Like Alan W. Watts, Campbell emerges not as a serious scholar but a celebrated popularizer. Campbell wrote his master's thesis under Roger Sherman Loomis, whom the Larsens describe humorously as “a traditional scholar [who] did not approve of his pupils ranging too far from the given materials.” Neither was Campbell prompted to sacrifice conventionality for academic respectability. The biographers conclude: “Campbell had bitten into the juiciest piece of medieval mythic stew, containing fragments of the Dionysian mystery traditions, shamanic lore, the Goddess religion, Celtic magic and Christian mysteries. It was contact with materials like this that convinced him that he could never simply stay within the bounds of academia.” Campbell should be congratulated for following his interests as an independent inquirer, even when such unregimented intelligence inspires suspicion from supposed scholars!
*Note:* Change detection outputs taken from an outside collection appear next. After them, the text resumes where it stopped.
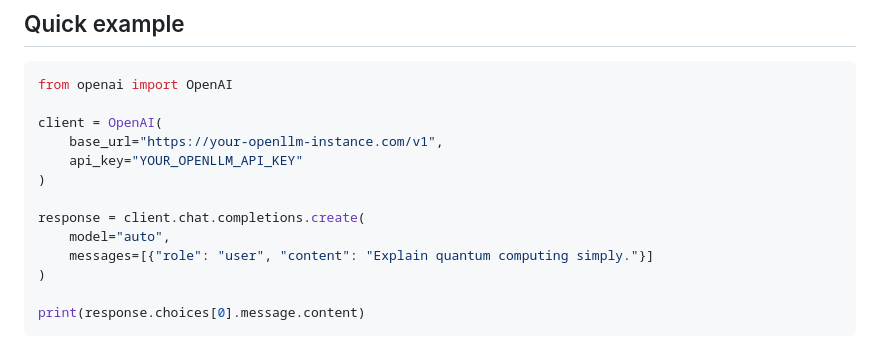
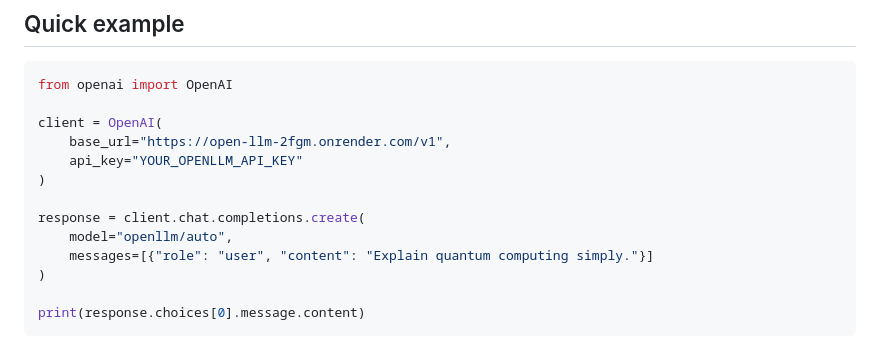
Before and after one commit to MilanSirko/Open-LLM, a Markdown page: README.md, the part around the change. Rendered like a GitHub page.

Commit message:
Update OpenAI client base URL and model name

```diff
--- a/README.md
+++ b/README.md
@@ -44,12 +44,12 @@ It's fully open source, self-hostable in a single Docker container, and built so
 from openai import OpenAI
 
 client = OpenAI(
-    base_url="https://your-openllm-instance.com/v1",
+    base_url="https://open-llm-2fgm.onrender.com/v1",
     api_key="YOUR_OPENLLM_API_KEY"
 )
 
 response = client.chat.completions.create(
-    model="auto",
+    model="openllm/auto",
     messages=[{"role": "user", "content": "Explain quantum computing simply."}]
 )
 
```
Substantive scholarship sometimes cast no measurable influence or impact upon Campbell's personal development. Because his publications abound with numerous references drawn from Indian sources, his demeaning attitude toward Indian culture is especially revealing. Campbell confided to a colleague: “In the Madurai temple [India], watching all those people, finally something cracked in me and I couldn't take it any longer; I sat down and laughed. People, I thought, will worship anything -absolutely anything- and so what?” In a simplistic and superficial manner, his “trenchant appraisal” of India is that Indians embrace a “romantical interest in renunciation as well as a lazy (heat-inspired) interest in doing nothing (retirement at the age of 55).” In a summary he suggested: “Nothing is quite as good as the India Invented at Waverly Place, New York.”
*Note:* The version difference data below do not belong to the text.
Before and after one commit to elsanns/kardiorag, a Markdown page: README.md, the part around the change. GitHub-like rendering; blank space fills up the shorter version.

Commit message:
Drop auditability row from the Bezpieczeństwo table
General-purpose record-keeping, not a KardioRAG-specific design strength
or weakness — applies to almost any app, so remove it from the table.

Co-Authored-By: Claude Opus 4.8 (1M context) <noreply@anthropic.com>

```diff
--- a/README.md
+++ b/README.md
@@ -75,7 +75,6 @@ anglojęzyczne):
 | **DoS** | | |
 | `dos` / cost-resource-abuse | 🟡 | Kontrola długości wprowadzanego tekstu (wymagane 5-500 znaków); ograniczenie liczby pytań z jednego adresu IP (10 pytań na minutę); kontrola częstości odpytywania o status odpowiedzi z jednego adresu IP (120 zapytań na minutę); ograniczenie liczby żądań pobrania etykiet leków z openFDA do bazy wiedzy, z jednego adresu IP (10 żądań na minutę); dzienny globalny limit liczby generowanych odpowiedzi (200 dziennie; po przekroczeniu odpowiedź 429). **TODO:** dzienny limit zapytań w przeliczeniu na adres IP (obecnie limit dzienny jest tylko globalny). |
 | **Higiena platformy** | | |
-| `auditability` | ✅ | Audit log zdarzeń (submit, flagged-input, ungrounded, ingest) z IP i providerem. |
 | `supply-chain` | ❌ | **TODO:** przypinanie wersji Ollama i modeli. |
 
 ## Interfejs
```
Campbell's conclusion is that since “I found that all the great religions were saying eventually the same thing in various ways, I was unable and unwilling to commit myself to anyone.” Uncommitted, he floundered, or simply slid across a slippery surface. His conviction is that happiness constitutes an illusion, “absorption in a cause which in the end is but illusion.” More than elitism or narcissism reverberates through his revealing remark: “The perfected man's mere existence does more for the world than all the petty labors of lesser people.”
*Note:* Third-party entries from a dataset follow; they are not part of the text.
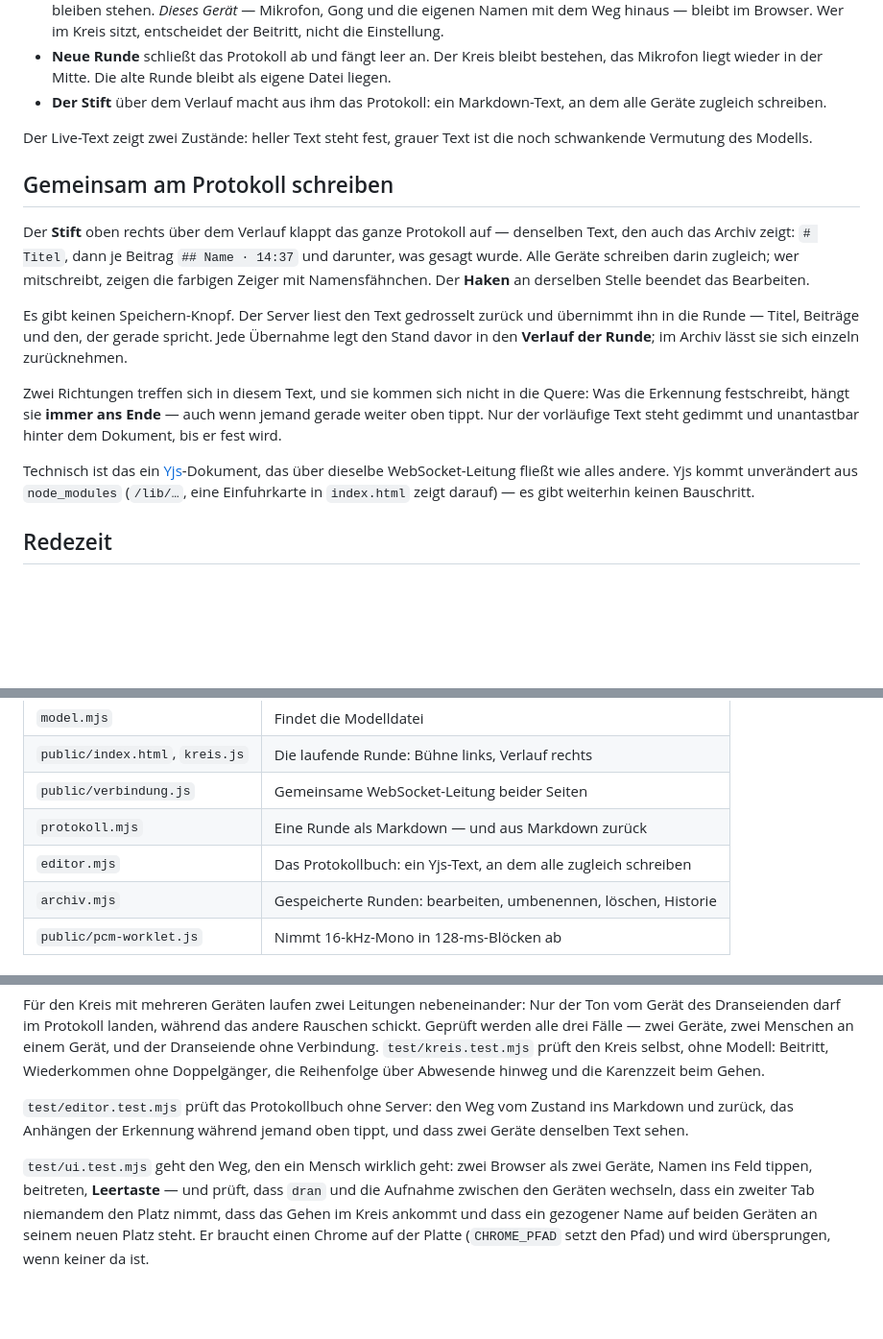
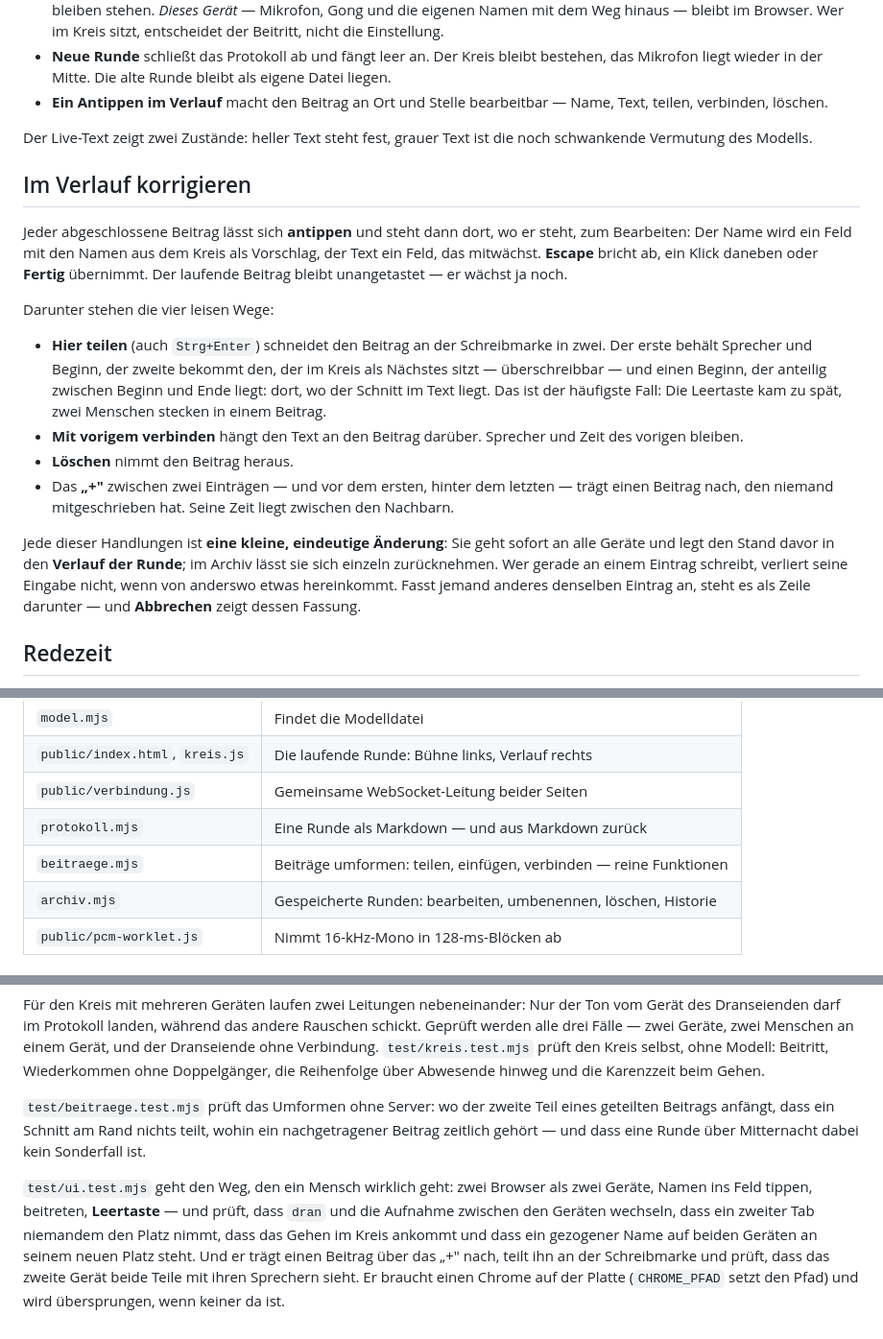
Before and after one commit to antontranelis/talking-circle, a Markdown page: README.md, 3 parts joined by grey strips. Shown at 96% size. GitHub-like rendering; blank space fills up the shorter version.

Commit message:
Die Anleitung beschreibt das Bearbeiten im Verlauf
Der Stift und das gemeinsame Yjs-Protokoll sind aus der Anleitung
verschwunden; an ihrer Stelle steht, was ein Antippen im Verlauf tut.

Co-Authored-By: Claude Fable 5.1 <noreply@anthropic.com>

```diff
--- a/README.md
+++ b/README.md
@@ -116,34 +116,41 @@ Einstellungen, Protokoll laden, Archiv, Nur Sprecher, Vollbild, Neue Runde.
 - **Neue Runde** schließt das Protokoll ab und fängt leer an. Der Kreis bleibt
   bestehen, das Mikrofon liegt wieder in der Mitte. Die alte Runde bleibt als
   eigene Datei liegen.
-- **Der Stift** über dem Verlauf macht aus ihm das Protokoll: ein Markdown-Text,
-  an dem alle Geräte zugleich schreiben.
+- **Ein Antippen im Verlauf** macht den Beitrag an Ort und Stelle
+  bearbeitbar — Name, Text, teilen, verbinden, löschen.
 
 Der Live-Text zeigt zwei Zustände: heller Text steht fest, grauer Text ist die
 noch schwankende Vermutung des Modells.
 
-## Gemeinsam am Protokoll schreiben
+## Im Verlauf korrigieren
 
-Der **Stift** oben rechts über dem Verlauf klappt das ganze Protokoll auf —
-denselben Text, den auch das Archiv zeigt: `# Titel`, dann je Beitrag
-`## Name · 14:37` und darunter, was gesagt wurde. Alle Geräte schreiben darin
-zugleich; wer mitschreibt, zeigen die farbigen Zeiger mit Namensfähnchen. Der
-**Haken** an derselben Stelle beendet das Bearbeiten.
+Jeder abgeschlossene Beitrag lässt sich **antippen** und steht dann dort, wo er
+steht, zum Bearbeiten: Der Name wird ein Feld mit den Namen aus dem Kreis als
+Vorschlag, der Text ein Feld, das mitwächst. **Escape** bricht ab, ein Klick
+daneben oder **Fertig** übernimmt. Der laufende Beitrag bleibt unangetastet —
+er wächst ja noch.
 
-Es gibt keinen Speichern-Knopf. Der Server liest den Text gedrosselt zurück und
-übernimmt ihn in die Runde — Titel, Beiträge und den, der gerade spricht. Jede
-Übernahme legt den Stand davor in den **Verlauf der Runde**; im Archiv lässt sie
-sich einzeln zurücknehmen.
+Darunter stehen die vier leisen Wege:
 
-Zwei Richtungen treffen sich in diesem Text, und sie kommen sich nicht in die
-Quere: Was die Erkennung festschreibt, hängt sie **immer ans Ende** — auch wenn
-jemand gerade weiter oben tippt. Nur der vorläufige Text steht gedimmt und
-unantastbar hinter dem Dokument, bis er fest wird.
+- **Hier teilen** (auch `Strg+Enter`) schneidet den Beitrag an der Schreibmarke
+  in zwei. Der erste behält Sprecher und Beginn, der zweite bekommt den, der im
+  Kreis als Nächstes sitzt — überschreibbar — und einen Beginn, der anteilig
+  zwischen Beginn und Ende liegt: dort, wo der Schnitt im Text liegt. Das ist
+  der häufigste Fall: Die Leertaste kam zu spät, zwei Menschen stecken in einem
+  Beitrag.
+- **Mit vorigem verbinden** hängt den Text an den Beitrag darüber. Sprecher und
+  Zeit des vorigen bleiben.
+- **Löschen** nimmt den Beitrag heraus.
+- Das **„+"** zwischen zwei Einträgen — und vor dem ersten, hinter dem letzten —
+  trägt einen Beitrag nach, den niemand mitgeschrieben hat. Seine Zeit liegt
+  zwischen den Nachbarn.
 
-Technisch ist das ein [Yjs](https://yjs.dev)-Dokument, das über dieselbe
-WebSocket-Leitung fließt wie alles andere. Yjs kommt unverändert aus
-`node_modules` (`/lib/…`, eine Einfuhrkarte in `index.html` zeigt darauf) — es
-gibt weiterhin keinen Bauschritt.
+Jede dieser Handlungen ist **eine kleine, eindeutige Änderung**: Sie geht sofort
+an alle Geräte und legt den Stand davor in den **Verlauf der Runde**; im Archiv
+lässt sie sich einzeln zurücknehmen. Wer gerade an einem Eintrag schreibt,
+verliert seine Eingabe nicht, wenn von anderswo etwas hereinkommt. Fasst jemand
+anderes denselben Eintrag an, steht es als Zeile darunter — und **Abbrechen**
+zeigt dessen Fassung.
 
 ## Redezeit
 
@@ -316,7 +323,7 @@ das Mikrofon sonst sperren; für alle anderen braucht es HTTPS.
 | `public/index.html`, `kreis.js` | Die laufende Runde: Bühne links, Verlauf rechts |
 | `public/verbindung.js` | Gemeinsame WebSocket-Leitung beider Seiten |
 | `protokoll.mjs` | Eine Runde als Markdown — und aus Markdown zurück |
-| `editor.mjs` | Das Protokollbuch: ein Yjs-Text, an dem alle zugleich schreiben |
+| `beitraege.mjs` | Beiträge umformen: teilen, einfügen, verbinden — reine Funktionen |
 | `archiv.mjs` | Gespeicherte Runden: bearbeiten, umbenennen, löschen, Historie |
 | `public/pcm-worklet.js` | Nimmt 16-kHz-Mono in 128-ms-Blöcken ab |
 
@@ -348,14 +355,17 @@ einem Gerät, und der Dranseiende ohne Verbindung. `test/kreis.test.mjs` prüft
 den Kreis selbst, ohne Modell: Beitritt, Wiederkommen ohne Doppelgänger, die
 Reihenfolge über Abwesende hinweg und die Karenzzeit beim Gehen.
 
-`test/editor.test.mjs` prüft das Protokollbuch ohne Server: den Weg vom Zustand
-ins Markdown und zurück, das Anhängen der Erkennung während jemand oben tippt,
-und dass zwei Geräte denselben Text sehen.
+`test/beitraege.test.mjs` prüft das Umformen ohne Server: wo der zweite Teil
+eines geteilten Beitrags anfängt, dass ein Schnitt am Rand nichts teilt, wohin
+ein nachgetragener Beitrag zeitlich gehört — und dass eine Runde über
+Mitternacht dabei kein Sonderfall ist.
 
 `test/ui.test.mjs` geht den Weg, den ein Mensch wirklich geht: zwei Browser als
 zwei Geräte, Namen ins Feld tippen, beitreten, **Leertaste** — und prüft, dass
 `dran` und die Aufnahme zwischen den Geräten wechseln, dass ein zweiter Tab
 niemandem den Platz nimmt, dass das Gehen im Kreis ankommt und dass ein
-gezogener Name auf beiden Geräten an seinem neuen Platz steht. Er braucht einen
+gezogener Name auf beiden Geräten an seinem neuen Platz steht. Und er trägt
+einen Beitrag über das „+" nach, teilt ihn an der Schreibmarke und prüft, dass
+das zweite Gerät beide Teile mit ihren Sprechern sieht. Er braucht einen
 Chrome auf der Platte (`CHROME_PFAD` setzt den Pfad) und wird übersprungen,
 wenn keiner da ist.
```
Campbell appears, as all humans appear, as flawed. And part of the tragedy is that his biographers remember him predominantly by his superficialities rather than his substance. The Larsens' writing is pervaded with the awareness that Campbell was not simply born physically beautiful, but that he worked hard to maintain that beauty, struggling to save his hand some shape, always practicing discipline required and expected of a professional athlete. Surprising for some, a preoccupation with physical beauty never culminated in excessive sexuality. The authors describe his relationship with women: “Campbell was a devotee not so much of a particular woman at this time as of an archetype, des Ewig Weibliche, the eternal feminine.” Yet there was a touch of great ness, however temporary or transient. Campbell's glowing charm attracted countless enthusiasts who regarded him highly as a popular man who taught multitudes to enjoy his versions of the world's enduring myths, even when Campbell failed to comprehend the myths that he popularized successfully. He remained a hippie hero who never degenerated with psychedelic drugs or free sex, but glowed ceaselessly with “a fire in the mind.”

Perhaps the highest compliment that a critic can give these biographers is that they unintentionally and inadvertently succeed in removing their hero from a pedestal.


Winter 1992